## Task item
Reproduce each line of the entries that carries "xlsx".

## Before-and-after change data
________________

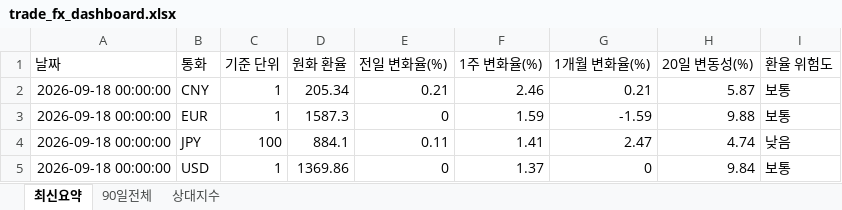
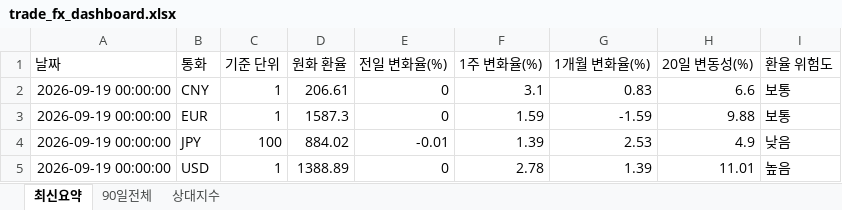
Before and after one commit to wnsdnjs867-svg/4-, an Excel workbook: trade_fx_dashboard.xlsx, sheet 최신요약, drawn as a sheet; values as stored, in another font and other column widths than the file's, no borders; the diff names each change by its address in the sheet, - before the commit and + after, or states it on an @@ line.

```diff
--- a/trade_fx_dashboard.xlsx (sheet 최신요약)
+++ b/trade_fx_dashboard.xlsx (sheet 최신요약)
-A2:A5 (날짜): 2026-09-18 00:00:00
+A2:A5 (날짜): 2026-09-19 00:00:00
-D2 (원화 환율): 205.34
+D2 (원화 환율): 206.61
-E2 (전일 변화율(%)): 0.21
+E2 (전일 변화율(%)): 0
-F2 (1주 변화율(%)): 2.46
+F2 (1주 변화율(%)): 3.1
-G2 (1개월 변화율(%)): 0.21
+G2 (1개월 변화율(%)): 0.83
-H2 (20일 변동성(%)): 5.87
+H2 (20일 변동성(%)): 6.6
-D4 (원화 환율): 884.1
+D4 (원화 환율): 884.02
-E4 (전일 변화율(%)): 0.11
+E4 (전일 변화율(%)): -0.01
-F4 (1주 변화율(%)): 1.41
+F4 (1주 변화율(%)): 1.39
-G4 (1개월 변화율(%)): 2.47
+G4 (1개월 변화율(%)): 2.53
-H4 (20일 변동성(%)): 4.74
+H4 (20일 변동성(%)): 4.9
-D5 (원화 환율): 1369.86
+D5 (원화 환율): 1388.89
-F5 (1주 변화율(%)): 1.37
+F5 (1주 변화율(%)): 2.78
-G5 (1개월 변화율(%)): 0
+G5 (1개월 변화율(%)): 1.39
-H5 (20일 변동성(%)): 9.84
+H5 (20일 변동성(%)): 11.01
-I5 (환율 위험도): 보통
+I5 (환율 위험도): 높음
```
Also changed, not shown: sheet 상대지수, sheet 90일전체, 1 other file.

________________

## Answer for this exercise
Before and after one commit to wnsdnjs867-svg/4-, an Excel workbook: trade_fx_dashboard.xlsx, sheet 최신요약, drawn as a sheet; values as stored, in another font and other column widths than the file's, no borders; the diff names each change by its address in the sheet, - before the commit and + after, or states it on an @@ line.
--- a/trade_fx_dashboard.xlsx (sheet 최신요약)
+++ b/trade_fx_dashboard.xlsx (sheet 최신요약)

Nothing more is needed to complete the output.